Ira Glass, the host of This American Life (TAL) had unpleasant news for his listeners last Friday. He has found out that Mike Daisey’s story about Apple in China, which TAL broadcast in January, contained significant fabrications. “We can’t vouch for its truth and therefore we’re retracting the story,” Glass said. This was certainly a humiliating moment for Glass and his show’s staff that pride on their high standards of journalism. The news is especially painful, given that this story was one of their most popular with over a million people downloading and streaming it to date. Add to that the role this show had in creating a tipping point in the public’s attitude towards Apple’s practices and you can understand why Glass is so sorry for having Daisey on his show in the first place.
The impact of the original show in January brings to mind two important questions – why did Daisey’s story play such an important part in creating a tipping point, and also, given what many consider as a positive impact generated by the original show, does it really matter if Daisey fabricated some parts of it?

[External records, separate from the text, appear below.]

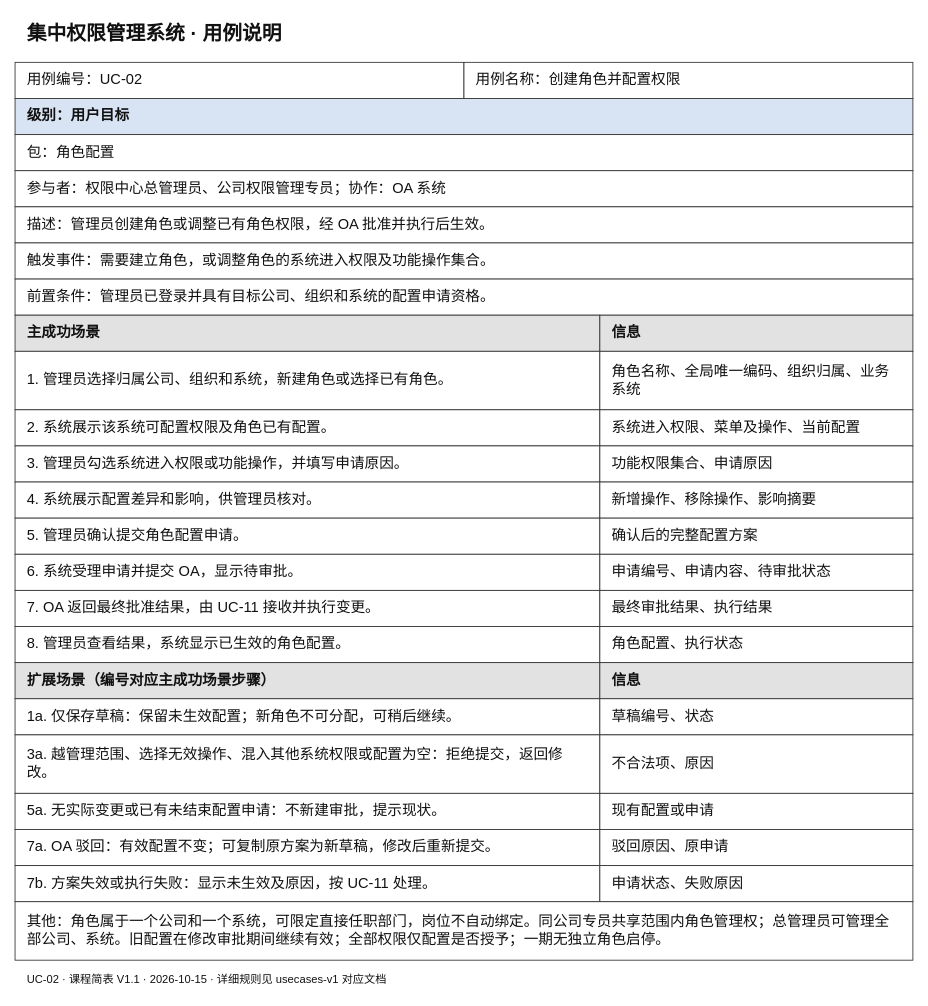
This is docs/按用例分类/UC-02_创建角色并配置权限/课程简表.drawio from Noah-hope/RBAC-admin, a draw.io file, before an edit. Source tidied: cells renumbered, new cells numbered last; positions are measured from the earlier drawing's top-left corner, leaving out a move shared by most shapes. Both pictures are drawn from the tidied source at 86%, with x=0, y=0 at pixel (15, 15).
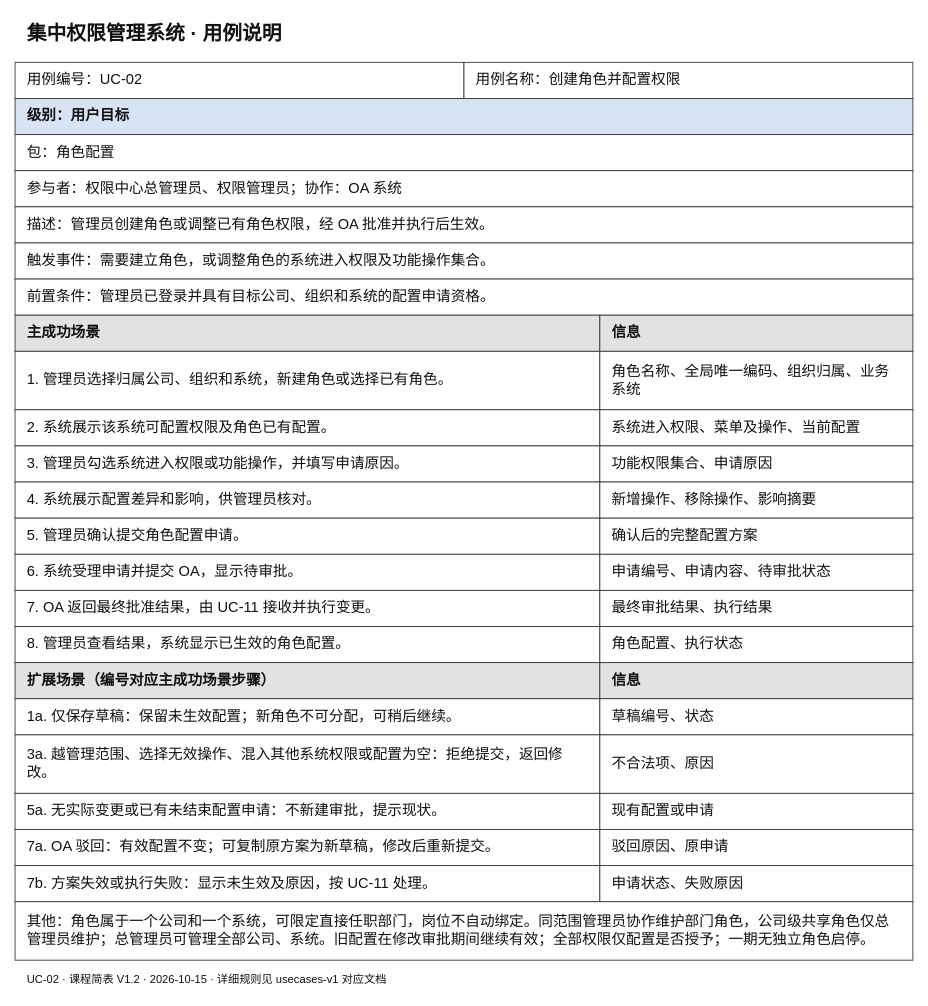
The same diagram, later.

Change to the diagram source:
```diff
@@
-    <mxCell id="7" value="参与者：权限中心总管理员、公司权限管理专员；协作：OA 系统" style="rounded=0;whiteSpace=wrap;html=0;fontFamily=Microsoft YaHei;fontSize=17;fontColor=#111111;align=left;verticalAlign=middle;spacingLeft=12;spacingRight=12;spacingTop=8;spacingBottom=8;fillColor=#ffffff;strokeColor=#333333;fontStyle=0;" parent="1" vertex="1">
+    <mxCell id="7" value="参与者：权限中心总管理员、权限管理员；协作：OA 系统" style="rounded=0;whiteSpace=wrap;html=0;fontFamily=Microsoft YaHei;fontSize=17;fontColor=#111111;align=left;verticalAlign=middle;spacingLeft=12;spacingRight=12;spacingTop=8;spacingBottom=8;fillColor=#ffffff;strokeColor=#333333;fontStyle=0;" parent="1" vertex="1">
       <mxGeometry y="181" width="1044" height="42" as="geometry" />
     </mxCell>
@@
-    <mxCell id="41" value="其他：角色属于一个公司和一个系统，可限定直接任职部门，岗位不自动绑定。同公司专员共享范围内角色管理权；总管理员可管理全部公司、系统。旧配置在修改审批期间继续有效；全部权限仅配置是否授予；一期无独立角色启停。" style="rounded=0;whiteSpace=wrap;html=0;fontFamily=Microsoft YaHei;fontSize=17;fontColor=#111111;align=left;verticalAlign=middle;spacingLeft=12;spacingRight=12;spacingTop=8;spacingBottom=8;fillColor=#ffffff;strokeColor=#333333;fontStyle=0;" parent="1" vertex="1">
+    <mxCell id="41" value="其他：角色属于一个公司和一个系统，可限定直接任职部门，岗位不自动绑定。同范围管理员协作维护部门角色，公司级共享角色仅总管理员维护；总管理员可管理全部公司、系统。旧配置在修改审批期间继续有效；全部权限仅配置是否授予；一期无独立角色启停。" style="rounded=0;whiteSpace=wrap;html=0;fontFamily=Microsoft YaHei;fontSize=17;fontColor=#111111;align=left;verticalAlign=middle;spacingLeft=12;spacingRight=12;spacingTop=8;spacingBottom=8;fillColor=#ffffff;strokeColor=#333333;fontStyle=0;" parent="1" vertex="1">
       <mxGeometry y="1031" width="1044" height="68" as="geometry" />
     </mxCell>
-    <mxCell id="42" value="UC-02 · 课程简表 V1.1 · 2026-10-15 · 详细规则见 usecases-v1 对应文档" style="rounded=0;whiteSpace=wrap;html=0;fontFamily=Microsoft YaHei;fontSize=13;fontColor=#111111;align=left;verticalAlign=middle;spacingLeft=12;spacingRight=12;spacingTop=8;spacingBottom=8;fillColor=#ffffff;strokeColor=none;fontStyle=0;" parent="1" vertex="1">
+    <mxCell id="42" value="UC-02 · 课程简表 V1.2 · 2026-10-15 · 详细规则见 usecases-v1 对应文档" style="rounded=0;whiteSpace=wrap;html=0;fontFamily=Microsoft YaHei;fontSize=13;fontColor=#111111;align=left;verticalAlign=middle;spacingLeft=12;spacingRight=12;spacingTop=8;spacingBottom=8;fillColor=#ffffff;strokeColor=none;fontStyle=0;" parent="1" vertex="1">
       <mxGeometry y="1106" width="1044" height="30" as="geometry" />
     </mxCell>
```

Before we try to answer these questions, let’s examine the fabrications in Daisey’s story. As TAL showcased last Friday, Daisey’s story includes many details that he lied about to Glass and his staff. Now, none of the major parts of the story are fabricated – Daisey did go to China in 2010, and he did go to Foxconn and other plants in Shenzhen and he did meet with Chinese workers. Yet, apparently Daisey felt the facts weren’t enough to create the impact he wanted his show to have, so he exaggerated in his description of many details and even fabricated some.
For example, Daisey told Glass that he visited ten factories, posing as a businessman. His translator Cathy Lee says he went to only three. Daisey claimed the guards at Foxconn had guns, but Lee says they didn’t. Apparently, Daisey exaggerated or fabricated the fact that he saw some workers from the iPhone assembly line who were 12, 13 and 14 years old. In his original story it was sounded like this was a major issue, but now he claims “there weren’t very many as a proportion of the total group. I talked to more than 100 people I met 5 or 6 that were underage.” His translator, however, claims they didn’t meet even one worker who was underage. “Maybe we met a girl who looked like she was 13 years old,” she said, adding that in the ten years she’s visited factories in Shenzhen, she’s hardly ever seen underage workers.
Another melodramatic moment in Daisey’s story was his meeting with workers who were exposed to N-hexane, an iPhone screen cleaner that is also a potent neurotoxin. and as a result their hands shake uncontrollably and “most of them…can’t even pick up a glass.” This anecdote turned out to be a fabrication. The truth is that workers at an Apple supplier were poisoned because of exposure to N-hexane two years ago, but Daisey actually didn’t meet any of them. Daisey admitted to his deception, explaining that he fabricated this part because “I wanted to tell a story that captured the totality of my trip. So when I was building the scene of that meeting, I wanted to have the voice of this thing that had been happening that everyone been talking about.”
As you can see Daisey didn’t make up any major issue at Foxconn and other Apple suppliers in China, except maybe the underage workers. His exaggerations are relatively minor (cameras inside of workers’ dorm rooms while they’re really in the hallways for example), and he uses stories that actually happened like the N-hexane poisoning when he fabricates details. Yet, these little lies are a big deal because they create a melodramatic story that is being told by a talented storyteller, and this combination made a difference for many people. When you think about it, Daisey didn’t provide any new information – everything he talks about was well known and previously documented – actually Apple is a major source for many of these details.
Yet, the added value that Daisey provided was the personal touch. By telling the story of Apple’s suppliers from his personal point of view, based on his personal trip to China, he made the issue relevant to many people who didn’t really care too much about it before. Apple’s supply chain was just like climate change, poverty or hunger – a problem out there that most people don’t see as relevant to their life. And then came Daisey and connected the dots for them, making it as relevant as it can be.
Daisey’s personalized story created something people could relate to, and together with an ongoing coverage on the New York Times, it created a tipping point. Suddenly the public was showing a growing interest in Apple’s supply chain with two online petitions reaching 250,000 signatures and dozens of demonstrators in front of Apple stores. This uproar pressured Apple to ask eventually the Fair Labor Association (FLA) to conduct special voluntary audits of Apple’s suppliers, including the Foxconn factories in China.
So is the fact that Apple finally agreed to a third-party audit of the working conditions in its supply chain makes Daisey’s fabrications forgivable? I don’t think so. Although he played an important role in creating a tipping point, the end doesn’t justify the means. If we want Apple to abide higher moral standards, we should definitely expect its critics to abide them as well. After all, as Daisey himself put it last Friday: “the truth always matters… I really do believe that stories should be subordinate to the truth.” Well said, but unfortunately not well done.
Raz Godelnik is the co-founder of Eco-Libris, a green company working to green up the book industry in the digital age. He is an adjunct faculty at the University of Delaware’s Department of Business Administration, CUNY and the New School, teaching courses in green business and new product development.